=== Begin Enclosure ===

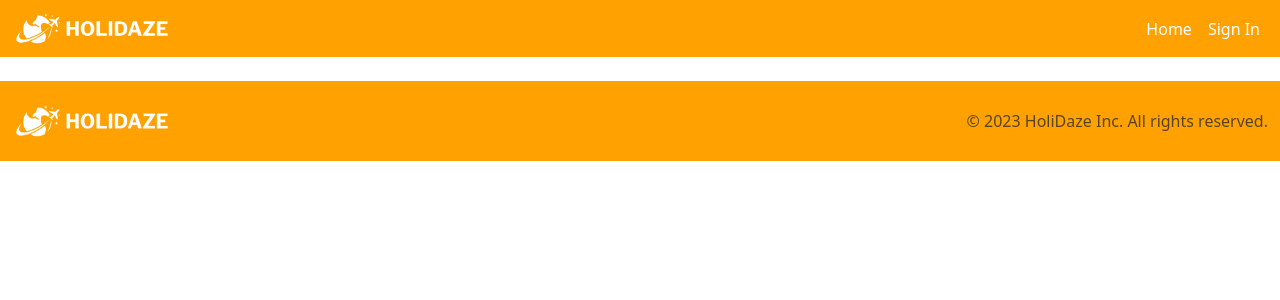
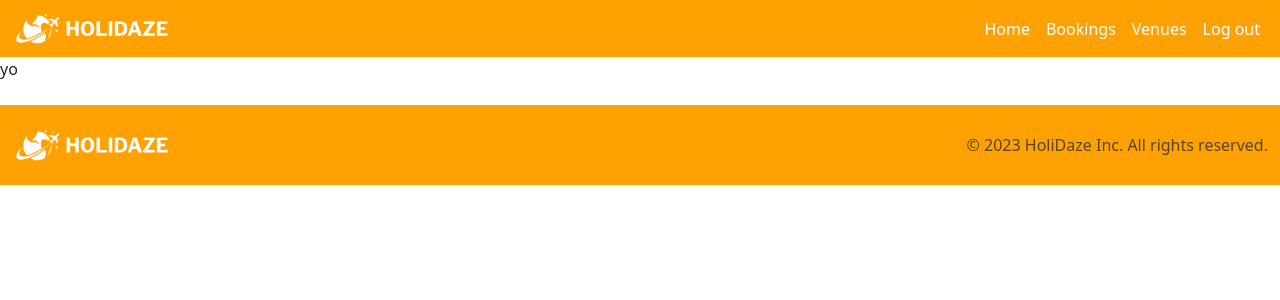
Before and after one commit to Sugal99/Final-Exam, a React (Create React App) app: page /Venues in a window 1280 px wide. Shown: the top 300 px of the page. Built offline with nearby package versions, Linux system fonts and the light colour scheme.

Commit message:
Clear accessToken and apikey on logout

```diff
--- a/src/App.js
+++ b/src/App.js
@@ -6,6 +6,7 @@ import LandingPage from "./pages/LandingPage"; // Import your ContactPage compon
 import SingleVenuePage from "./pages/SingleVenuePage"; // Import your ContactPage component
 import Register from "./pages/RegisterPage"; // Import your ContactPage component
 import Login from "./pages/LoginPage"; // Import your ContactPage component
+import Venues from "./pages/VenuePage"; // Import your ContactPage component
 
 function App() {
   return (
@@ -19,6 +20,7 @@ function App() {
           />{" "}
           <Route path="/Login" element={<Login />} />
           <Route path="/Register" element={<Register />} />
+          <Route path="/Venues" element={<Venues />} />
         </Routes>
       </Layout>
     </Router>
--- a/src/components/Header.jsx
+++ b/src/components/Header.jsx
@@ -1,7 +1,18 @@
 import React from "react";
 import { Navbar, Nav, Container } from "react-bootstrap";
+import { useNavigate } from "react-router-dom";
 
 const Header = () => {
+  const navigate = useNavigate();
+
+  const handleLogout = () => {
+    // Clear accessToken and apiKey from localStorage
+    localStorage.removeItem("accessToken");
+    localStorage.removeItem("apiKey");
+    // Redirect to the login page
+    navigate("/Login");
+  };
+
   return (
     <Navbar expand="lg" style={{ backgroundColor: "#FFA100" }}>
       <Container fluid>
@@ -18,13 +29,22 @@ const Header = () => {
           id="responsive-navbar-nav"
           className="justify-content-end"
         >
-          <Nav>
-            <Nav.Link href="#home" className="text-white">
-              {" "}
+          <Nav className="ml-auto">
+            <Nav.Link href="/" className="text-white ">
               Home
             </Nav.Link>
-            <Nav.Link href="#signin" className="text-white">
-              Sign In
+            <Nav.Link href="#bookings" className="text-white">
+              Bookings
+            </Nav.Link>
+            <Nav.Link href="/venues" className="text-white">
+              Venues
+            </Nav.Link>
+            <Nav.Link
+              href="#logout"
+              className="text-white"
+              onClick={handleLogout}
+            >
+              Log out
             </Nav.Link>
           </Nav>
         </Navbar.Collapse>
--- /dev/null
+++ b/src/pages/VenuePage.jsx
@@ -0,0 +1,5 @@
+const Venues = () => {
+  return <div>yo</div>;
+};
+
+export default Venues;
```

=== End Enclosure ===

_WORK TO BE COMPLETED_: Pictures are to be left out when the entries above are repeated exactly.

_TASK RESPONSE_:
Before and after one commit to Sugal99/Final-Exam, a React (Create React App) app: page /Venues in a window 1280 px wide. Shown: the top 300 px of the page. Built offline with nearby package versions, Linux system fonts and the light colour scheme.

Commit message:
Clear accessToken and apikey on logout

```diff
--- a/src/App.js
+++ b/src/App.js
@@ -6,6 +6,7 @@ import LandingPage from "./pages/LandingPage"; // Import your ContactPage compon
 import SingleVenuePage from "./pages/SingleVenuePage"; // Import your ContactPage component
 import Register from "./pages/RegisterPage"; // Import your ContactPage component
 import Login from "./pages/LoginPage"; // Import your ContactPage component
+import Venues from "./pages/VenuePage"; // Import your ContactPage component
 
 function App() {
   return (
@@ -19,6 +20,7 @@ function App() {
           />{" "}
           <Route path="/Login" element={<Login />} />
           <Route path="/Register" element={<Register />} />
+          <Route path="/Venues" element={<Venues />} />
         </Routes>
       </Layout>
     </Router>
--- a/src/components/Header.jsx
+++ b/src/components/Header.jsx
@@ -1,7 +1,18 @@
 import React from "react";
 import { Navbar, Nav, Container } from "react-bootstrap";
+import { useNavigate } from "react-router-dom";
 
 const Header = () => {
+  const navigate = useNavigate();
+
+  const handleLogout = () => {
+    // Clear accessToken and apiKey from localStorage
+    localStorage.removeItem("accessToken");
+    localStorage.removeItem("apiKey");
+    // Redirect to the login page
+    navigate("/Login");
+  };
+
   return (
     <Navbar expand="lg" style={{ backgroundColor: "#FFA100" }}>
       <Container fluid>
@@ -18,13 +29,22 @@ const Header = () => {
           id="responsive-navbar-nav"
           className="justify-content-end"
         >
-          <Nav>
-            <Nav.Link href="#home" className="text-white">
-              {" "}
+          <Nav className="ml-auto">
+            <Nav.Link href="/" className="text-white ">
               Home
             </Nav.Link>
-            <Nav.Link href="#signin" className="text-white">
-              Sign In
+            <Nav.Link href="#bookings" className="text-white">
+              Bookings
+            </Nav.Link>
+            <Nav.Link href="/venues" className="text-white">
+              Venues
+            </Nav.Link>
+            <Nav.Link
+              href="#logout"
+              className="text-white"
+              onClick={handleLogout}
+            >
+              Log out
             </Nav.Link>
           </Nav>
         </Navbar.Collapse>
--- /dev/null
+++ b/src/pages/VenuePage.jsx
@@ -0,0 +1,5 @@
+const Venues = () => {
+  return <div>yo</div>;
+};
+
+export default Venues;
```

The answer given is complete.